(Detected change data)
· · · · ·

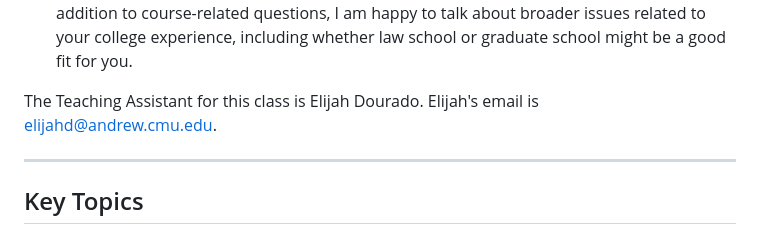
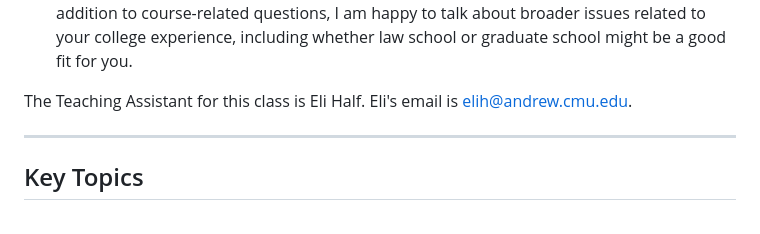
Before and after one commit to jcervas/teaching, a Markdown page: 2025-2026/class-cmu-2026-84-352/readme.md, the part around the change. GitHub-like rendering.

```diff
--- a/2025-2026/class-cmu-2026-84-352/readme.md
+++ b/2025-2026/class-cmu-2026-84-352/readme.md
@@ -55,7 +55,7 @@ Grade cut points shall be:
 
 5. *Communication*: My office hours are Thursdays from 10:00 AM–12:00 PM in my office, 374 Posner Hall. If you would like to meet outside of these hours, please email me at [cervas@cmu.edu](cervas@cmu.edu) and we can arrange a time to meet, either in my office or on Zoom. In addition to course-related questions, I am happy to talk about broader issues related to your college experience, including whether law school or graduate school might be a good fit for you.
 
-The Teaching Assistant for this class is Elijah Dourado. Elijah's email is [elijahd@andrew.cmu.edu](mailto:elijahd@andrew.cmu.edu).
+The Teaching Assistant for this class is Eli Half. Eli's email is [elih@andrew.cmu.edu](mailto:elih@andrew.cmu.edu).
 
 ---
 
```
Also changed, not shown: 2025-2026/class-cmu-2026-84-352/course-outline.md (added, +28 -0 lines).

· · · · ·

* Task
Report each line in the entries where the string "readme" occurs.

* Response to the exercise
Before and after one commit to jcervas/teaching, a Markdown page: 2025-2026/class-cmu-2026-84-352/readme.md, the part around the change. GitHub-like rendering.
--- a/2025-2026/class-cmu-2026-84-352/readme.md
+++ b/2025-2026/class-cmu-2026-84-352/readme.md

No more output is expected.